is sent the day after it is enacted by the Commission," noted City
Clerk, Cheri Smith.
A 30-year veteran editor at MCC reviewed the documents
and noticed some strange strike-throughs on the document. She called the
City Clerk's office and asked if the document that was sent was correct
but did not ask specifically about the strike-throughs. The unusual
formatting included language that was both underlined and struck-through,
as well as lines running through the names of both the Mayor and the City
Clerk which appear at the bottom of each passed ordinance.
The editor at MCC interpreted this to mean that the
language should be deleted from the ordinance, causing the unintentional
omission of said language from the ordinance as passed. This did not, in
any way, change the intent of the Commission or the ability to legally
enforce the laws as passed.
As noted by the City Attorney in a memo dated December
5, 2002 to the Planning Board and City Commissioners, "Any
mispublication of [land development regulations] triggers a well-settled
rule of law: A codification error does not alter the underlying
legislative intent of the city commission. In other words, the publication
error to the variance ordinance does not undermine that ordinance's

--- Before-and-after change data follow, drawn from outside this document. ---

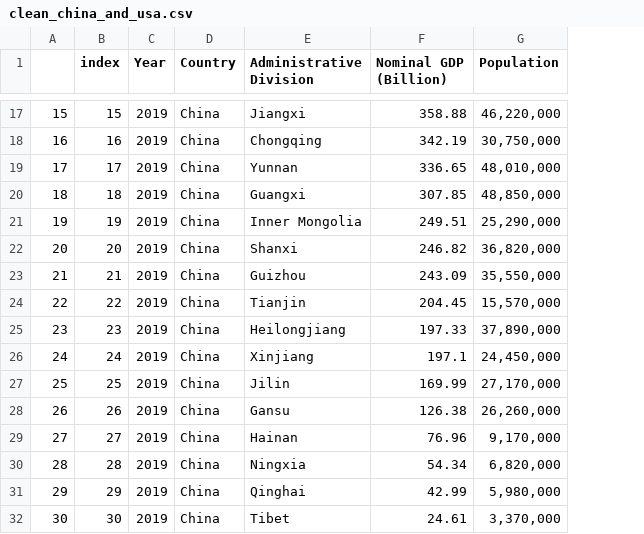
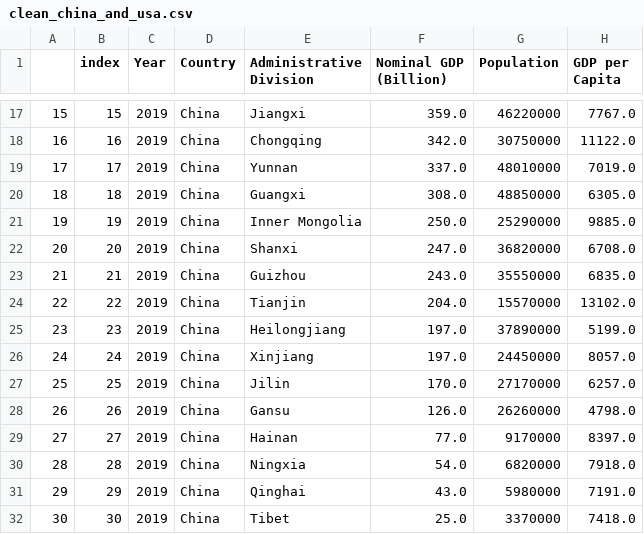
Before and after one commit to david880110/Economy-by-Country, a CSV file: clean_data/clean_china_and_usa.csv, drawn as a sheet; only a part is shown, gaps mark what is left out; the diff covers the shown part only; the diff names each change by its address in the sheet, - before the commit and + after, or states it on an @@ line.

```diff
--- a/clean_data/clean_china_and_usa.csv
+++ b/clean_data/clean_china_and_usa.csv
+column H (GDP per Capita), rows 17-32: 7767.0 | 11122.0 | 7019.0 | 6305.0 | 9885.0 | 6708.0 | 6835.0 | 13102.0 | 5199.0 | 8057.0 | 6257.0 | 4798.0 | 8397.0 | 7918.0 | 7191.0 | 7418.0
-F17 (Nominal GDP (Billion)): 358.88
+F17 (Nominal GDP (Billion)): 359.0
-G17 (Population): 46,220,000
+G17 (Population): 46220000
-F18 (Nominal GDP (Billion)): 342.19
+F18 (Nominal GDP (Billion)): 342.0
-G18 (Population): 30,750,000
+G18 (Population): 30750000
-F19 (Nominal GDP (Billion)): 336.65
+F19 (Nominal GDP (Billion)): 337.0
-G19 (Population): 48,010,000
+G19 (Population): 48010000
-F20 (Nominal GDP (Billion)): 307.85
+F20 (Nominal GDP (Billion)): 308.0
-G20 (Population): 48,850,000
+G20 (Population): 48850000
-F21 (Nominal GDP (Billion)): 249.51
+F21 (Nominal GDP (Billion)): 250.0
-G21 (Population): 25,290,000
+G21 (Population): 25290000
-F22 (Nominal GDP (Billion)): 246.82
+F22 (Nominal GDP (Billion)): 247.0
-G22 (Population): 36,820,000
+G22 (Population): 36820000
-F23 (Nominal GDP (Billion)): 243.09
+F23 (Nominal GDP (Billion)): 243.0
-G23 (Population): 35,550,000
+G23 (Population): 35550000
-F24 (Nominal GDP (Billion)): 204.45
+F24 (Nominal GDP (Billion)): 204.0
-G24 (Population): 15,570,000
+G24 (Population): 15570000
-F25 (Nominal GDP (Billion)): 197.33
+F25 (Nominal GDP (Billion)): 197.0
-G25 (Population): 37,890,000
+G25 (Population): 37890000
-F26 (Nominal GDP (Billion)): 197.1
+F26 (Nominal GDP (Billion)): 197.0
-G26 (Population): 24,450,000
+G26 (Population): 24450000
-F27 (Nominal GDP (Billion)): 169.99
+F27 (Nominal GDP (Billion)): 170.0
-G27 (Population): 27,170,000
+G27 (Population): 27170000
-F28 (Nominal GDP (Billion)): 126.38
+F28 (Nominal GDP (Billion)): 126.0
-G28 (Population): 26,260,000
+G28 (Population): 26260000
-F29 (Nominal GDP (Billion)): 76.96
+F29 (Nominal GDP (Billion)): 77.0
-G29 (Population): 9,170,000
+G29 (Population): 9170000
-F30 (Nominal GDP (Billion)): 54.34
+F30 (Nominal GDP (Billion)): 54.0
-G30 (Population): 6,820,000
+G30 (Population): 6820000
-F31 (Nominal GDP (Billion)): 42.99
+F31 (Nominal GDP (Billion)): 43.0
-G31 (Population): 5,980,000
+G31 (Population): 5980000
-F32 (Nominal GDP (Billion)): 24.61
+F32 (Nominal GDP (Billion)): 25.0
-G32 (Population): 3,370,000
+G32 (Population): 3370000
```
Also changed, not shown: 135 edited cells elsewhere in this file, raw_data/data-gdp-mainlandchina-2019.csv, raw_data/data-pop-china-2017.csv, 2 other files.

It was agreed by the City Commissioners and MCC alike,
that there was no intentional omissions or efforts by any City officials

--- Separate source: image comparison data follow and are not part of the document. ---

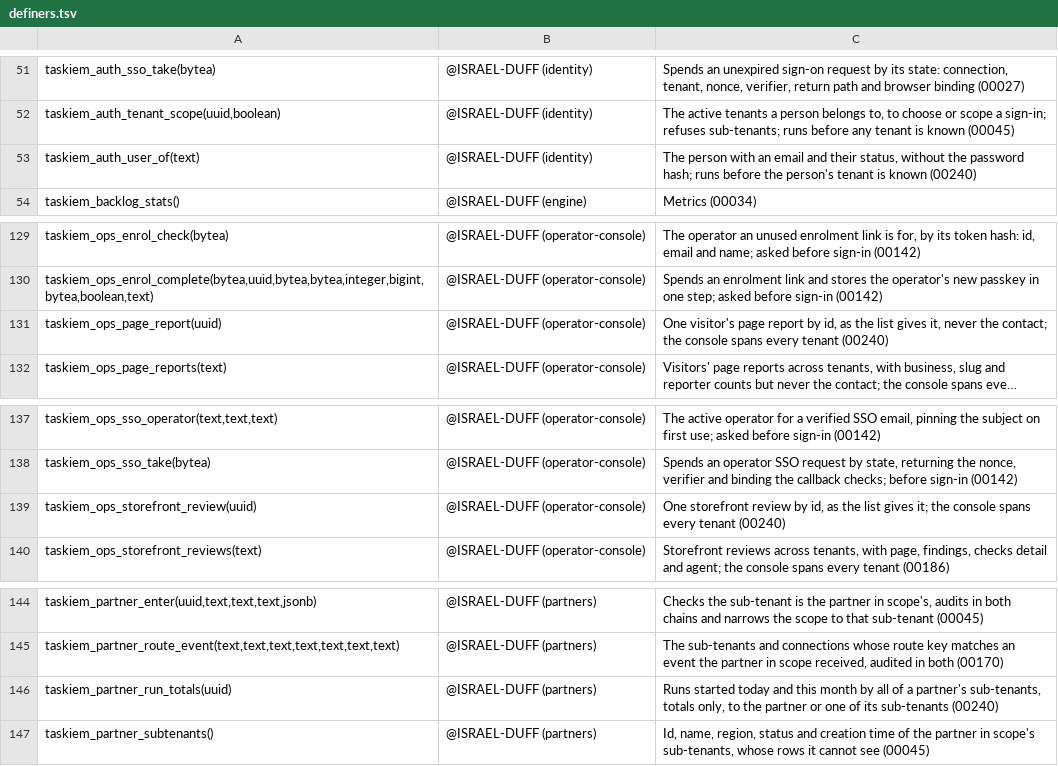
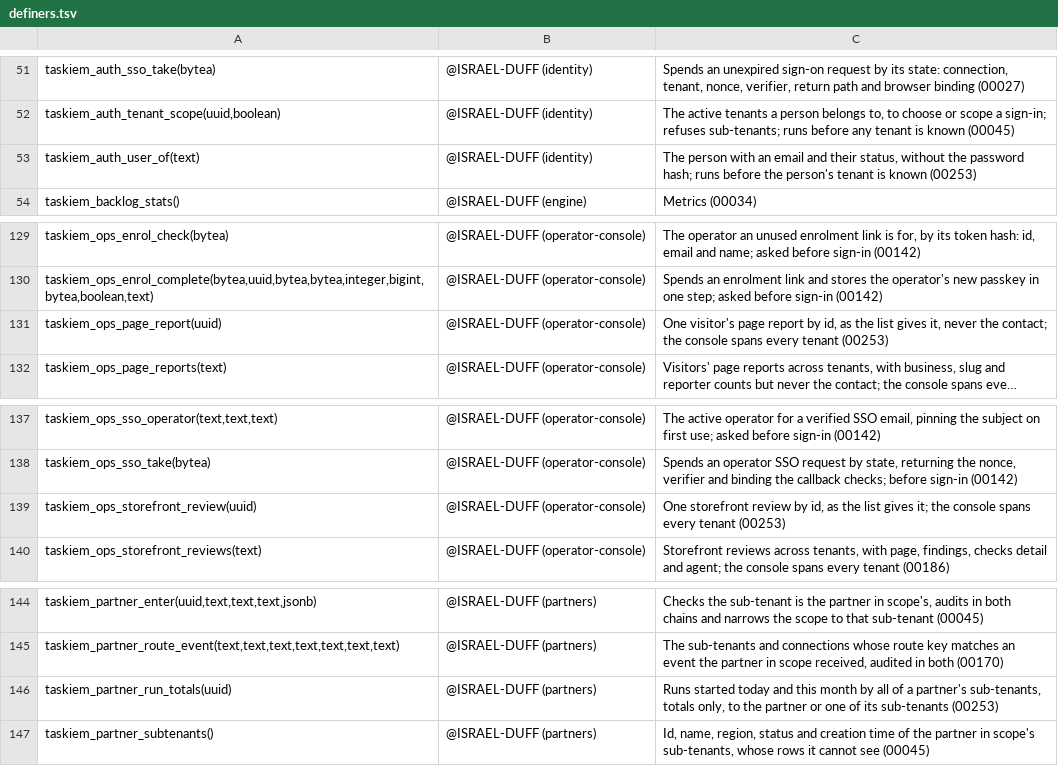
Before and after one commit to ISRAEL-DUFF/taskiem, a TSV file: engine/db/definers.tsv, drawn as a sheet; only a part is shown, gaps mark what is left out; long unchanged cells end in …; the diff names each change by its address in the sheet, - before the commit and + after, or states it on an @@ line.

```diff
--- a/engine/db/definers.tsv
+++ b/engine/db/definers.tsv
-C53: …is known (00240)
+C53: …is known (00253)
-C131: …every tenant (00240)
+C131: …every tenant (00253)
-C139: …every tenant (00240)
+C139: …every tenant (00253)
-C146: …its sub-tenants (00240)
+C146: …its sub-tenants (00253)
```
Also changed, not shown: 9 other files.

to cause a change in the language passed by the Commission.
It is not exactly known how the error occurred.
"There was some kind of miscommunication along the transmission

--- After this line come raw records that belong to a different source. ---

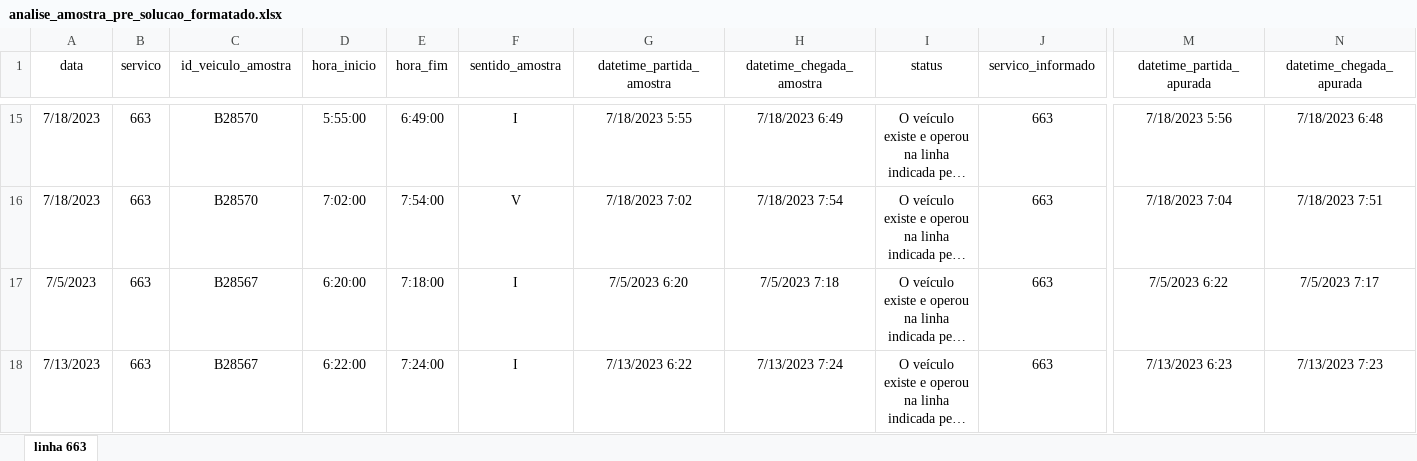
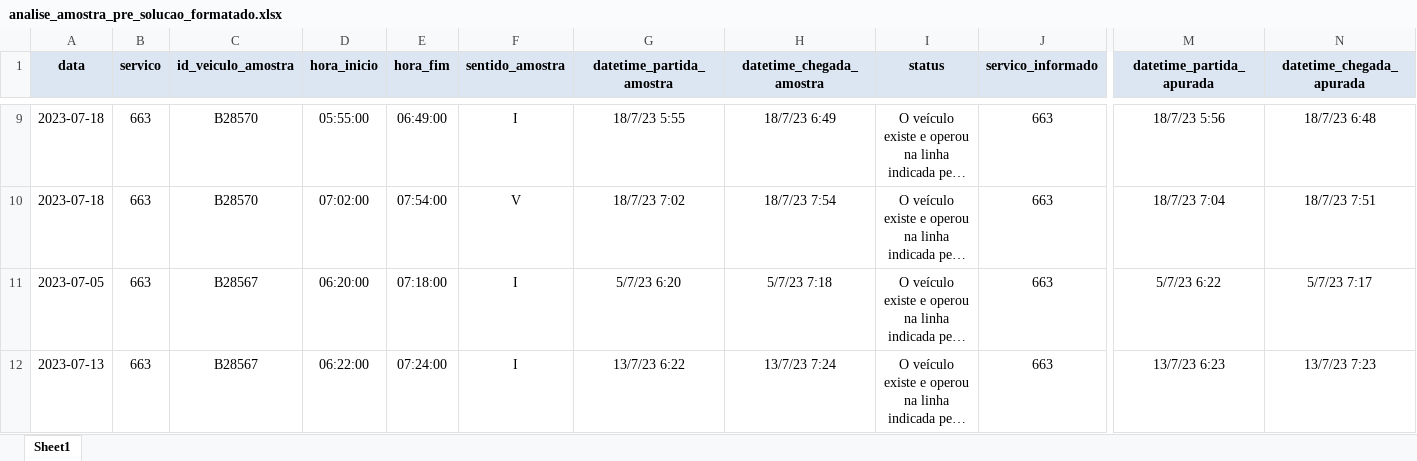
Before and after one commit to RJ-SMTR/subsidio_recursos, an Excel workbook: SMTR202212006620_663_2022_12_16/data/output/analise_amostra_pre_solucao_formatado.xlsx, sheet Sheet1, drawn as a sheet; only a part is shown, gaps mark what is left out; long unchanged cells end in …; values as stored, in another font and other column widths than the file's, no borders; addresses are those after the commit; the diff covers the shown part only; the diff names each change by its address in the sheet, - before the commit and + after, or states it on an @@ line.

```diff
--- a/SMTR202212006620_663_2022_12_16/data/output/analise_amostra_pre_solucao_formatado.xlsx (sheet Sheet1)
+++ b/SMTR202212006620_663_2022_12_16/data/output/analise_amostra_pre_solucao_formatado.xlsx (sheet Sheet1)
-sheet tab: linha 663
+sheet tab: Sheet1
@@ A1:N1 fill: none → #DCE6F2, bold: off → on @@
-A9:A10 (data): 7/18/2023
+A9:A10 (data): 2023-07-18
-D9 (hora_inicio): 5:55:00
+D9 (hora_inicio): 05:55:00
-E9 (hora_fim): 6:49:00
+E9 (hora_fim): 06:49:00
-G9 (datetime_partida_amostra): 7/18/2023 5:55
+G9 (datetime_partida_amostra): 18/7/23 5:55
-H9 (datetime_chegada_amostra): 7/18/2023 6:49
+H9 (datetime_chegada_amostra): 18/7/23 6:49
-M9 (datetime_partida_apurada): 7/18/2023 5:56
+M9 (datetime_partida_apurada): 18/7/23 5:56
-N9 (datetime_chegada_apurada): 7/18/2023 6:48
+N9 (datetime_chegada_apurada): 18/7/23 6:48
-D10 (hora_inicio): 7:02:00
+D10 (hora_inicio): 07:02:00
-E10 (hora_fim): 7:54:00
+E10 (hora_fim): 07:54:00
-G10 (datetime_partida_amostra): 7/18/2023 7:02
+G10 (datetime_partida_amostra): 18/7/23 7:02
-H10 (datetime_chegada_amostra): 7/18/2023 7:54
+H10 (datetime_chegada_amostra): 18/7/23 7:54
-M10 (datetime_partida_apurada): 7/18/2023 7:04
+M10 (datetime_partida_apurada): 18/7/23 7:04
-N10 (datetime_chegada_apurada): 7/18/2023 7:51
+N10 (datetime_chegada_apurada): 18/7/23 7:51
-A11 (data): 7/5/2023
+A11 (data): 2023-07-05
-D11 (hora_inicio): 6:20:00
+D11 (hora_inicio): 06:20:00
-E11 (hora_fim): 7:18:00
+E11 (hora_fim): 07:18:00
-G11 (datetime_partida_amostra): 7/5/2023 6:20
+G11 (datetime_partida_amostra): 5/7/23 6:20
-H11 (datetime_chegada_amostra): 7/5/2023 7:18
+H11 (datetime_chegada_amostra): 5/7/23 7:18
-M11 (datetime_partida_apurada): 7/5/2023 6:22
+M11 (datetime_partida_apurada): 5/7/23 6:22
-N11 (datetime_chegada_apurada): 7/5/2023 7:17
+N11 (datetime_chegada_apurada): 5/7/23 7:17
-A12 (data): 7/13/2023
+A12 (data): 2023-07-13
-D12 (hora_inicio): 6:22:00
+D12 (hora_inicio): 06:22:00
-E12 (hora_fim): 7:24:00
+E12 (hora_fim): 07:24:00
-G12 (datetime_partida_amostra): 7/13/2023 6:22
+G12 (datetime_partida_amostra): 13/7/23 6:22
-H12 (datetime_chegada_amostra): 7/13/2023 7:24
+H12 (datetime_chegada_amostra): 13/7/23 7:24
-M12 (datetime_partida_apurada): 7/13/2023 6:23
+M12 (datetime_partida_apurada): 13/7/23 6:23
-N12 (datetime_chegada_apurada): 7/13/2023 7:23
+N12 (datetime_chegada_apurada): 13/7/23 7:23
```
Also changed, not shown: 6 added rows, 6 removed rows, 91 edited cells and cell formats elsewhere in this sheet, 15 other files.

route," noted Lawton Langford of MCC. "Also, the editor did not
notice a footnote in regards to ordinance 02-06. Both have been corrected
in the Supplement."
In order to ensure this type of error does not occur
again, the City Clerk's office will send the passed ordinance by e-mail in
both an MS Word form as well as an Adobe Acrobat .pdf file, which is
exactly like sending a hard copy of the document. "This will continue
to ensure quick submission of the ordinances while minimizing the
possibility for errors," said Smith.
"From time-to-time, error does occur. The City
Clerk's office along with the City Attorney's office makes every effort to
ensure the accuracy of the passed and codified ordinances, which is a
complicated process" said City Manager Julio Avael. "To continue
with our commitment to Trust in Government, the City Commission has asked
that we review the ordinances passed since January 1, 1999, to the present
to be absolutely certain all information contained in the code reflects
what was passed by the City Commission. We are happy to facilitate this
task by hiring an independent party to do the comparison."